-- WHAT IS EXPECTED --
Would you repeat every line of the data exactly?

-- RECORDS SHOWN --

○ ○ ○ ○ ○ ○ ○

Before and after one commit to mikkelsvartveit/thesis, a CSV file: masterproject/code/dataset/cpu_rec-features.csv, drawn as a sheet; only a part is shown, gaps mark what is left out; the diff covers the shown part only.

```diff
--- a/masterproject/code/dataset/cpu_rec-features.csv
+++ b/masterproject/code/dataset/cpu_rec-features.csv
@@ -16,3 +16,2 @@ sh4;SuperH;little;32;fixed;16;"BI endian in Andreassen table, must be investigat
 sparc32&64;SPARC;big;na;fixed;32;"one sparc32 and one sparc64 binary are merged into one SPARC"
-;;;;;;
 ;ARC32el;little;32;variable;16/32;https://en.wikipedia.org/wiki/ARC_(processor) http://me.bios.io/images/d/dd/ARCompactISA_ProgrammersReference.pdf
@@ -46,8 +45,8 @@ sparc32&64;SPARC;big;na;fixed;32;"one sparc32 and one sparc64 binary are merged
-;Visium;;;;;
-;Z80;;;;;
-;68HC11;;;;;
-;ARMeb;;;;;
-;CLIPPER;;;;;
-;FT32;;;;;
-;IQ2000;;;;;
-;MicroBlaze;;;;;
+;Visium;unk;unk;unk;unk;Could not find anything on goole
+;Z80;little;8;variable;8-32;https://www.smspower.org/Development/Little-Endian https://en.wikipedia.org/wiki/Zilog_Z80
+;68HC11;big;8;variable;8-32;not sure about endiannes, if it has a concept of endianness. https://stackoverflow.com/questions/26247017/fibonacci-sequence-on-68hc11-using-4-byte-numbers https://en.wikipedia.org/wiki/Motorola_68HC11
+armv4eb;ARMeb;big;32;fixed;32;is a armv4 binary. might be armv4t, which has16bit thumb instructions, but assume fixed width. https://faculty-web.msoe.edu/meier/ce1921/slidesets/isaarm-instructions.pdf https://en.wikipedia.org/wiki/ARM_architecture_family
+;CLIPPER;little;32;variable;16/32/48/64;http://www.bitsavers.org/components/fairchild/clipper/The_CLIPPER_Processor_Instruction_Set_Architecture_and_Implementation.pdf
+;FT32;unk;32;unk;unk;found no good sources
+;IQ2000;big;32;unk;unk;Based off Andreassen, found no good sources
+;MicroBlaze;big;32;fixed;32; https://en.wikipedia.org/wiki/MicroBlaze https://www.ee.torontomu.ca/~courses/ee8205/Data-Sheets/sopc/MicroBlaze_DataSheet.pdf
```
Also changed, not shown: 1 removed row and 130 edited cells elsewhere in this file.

○ ○ ○ ○ ○ ○ ○

-- TASK RESPONSE --
Before and after one commit to mikkelsvartveit/thesis, a CSV file: masterproject/code/dataset/cpu_rec-features.csv, drawn as a sheet; only a part is shown, gaps mark what is left out; the diff covers the shown part only.

```diff
--- a/masterproject/code/dataset/cpu_rec-features.csv
+++ b/masterproject/code/dataset/cpu_rec-features.csv
@@ -16,3 +16,2 @@ sh4;SuperH;little;32;fixed;16;"BI endian in Andreassen table, must be investigat
 sparc32&64;SPARC;big;na;fixed;32;"one sparc32 and one sparc64 binary are merged into one SPARC"
-;;;;;;
 ;ARC32el;little;32;variable;16/32;https://en.wikipedia.org/wiki/ARC_(processor) http://me.bios.io/images/d/dd/ARCompactISA_ProgrammersReference.pdf
@@ -46,8 +45,8 @@ sparc32&64;SPARC;big;na;fixed;32;"one sparc32 and one sparc64 binary are merged
-;Visium;;;;;
-;Z80;;;;;
-;68HC11;;;;;
-;ARMeb;;;;;
-;CLIPPER;;;;;
-;FT32;;;;;
-;IQ2000;;;;;
-;MicroBlaze;;;;;
+;Visium;unk;unk;unk;unk;Could not find anything on goole
+;Z80;little;8;variable;8-32;https://www.smspower.org/Development/Little-Endian https://en.wikipedia.org/wiki/Zilog_Z80
+;68HC11;big;8;variable;8-32;not sure about endiannes, if it has a concept of endianness. https://stackoverflow.com/questions/26247017/fibonacci-sequence-on-68hc11-using-4-byte-numbers https://en.wikipedia.org/wiki/Motorola_68HC11
+armv4eb;ARMeb;big;32;fixed;32;is a armv4 binary. might be armv4t, which has16bit thumb instructions, but assume fixed width. https://faculty-web.msoe.edu/meier/ce1921/slidesets/isaarm-instructions.pdf https://en.wikipedia.org/wiki/ARM_architecture_family
+;CLIPPER;little;32;variable;16/32/48/64;http://www.bitsavers.org/components/fairchild/clipper/The_CLIPPER_Processor_Instruction_Set_Architecture_and_Implementation.pdf
+;FT32;unk;32;unk;unk;found no good sources
+;IQ2000;big;32;unk;unk;Based off Andreassen, found no good sources
+;MicroBlaze;big;32;fixed;32; https://en.wikipedia.org/wiki/MicroBlaze https://www.ee.torontomu.ca/~courses/ee8205/Data-Sheets/sopc/MicroBlaze_DataSheet.pdf
```
Also changed, not shown: 1 removed row and 130 edited cells elsewhere in this file.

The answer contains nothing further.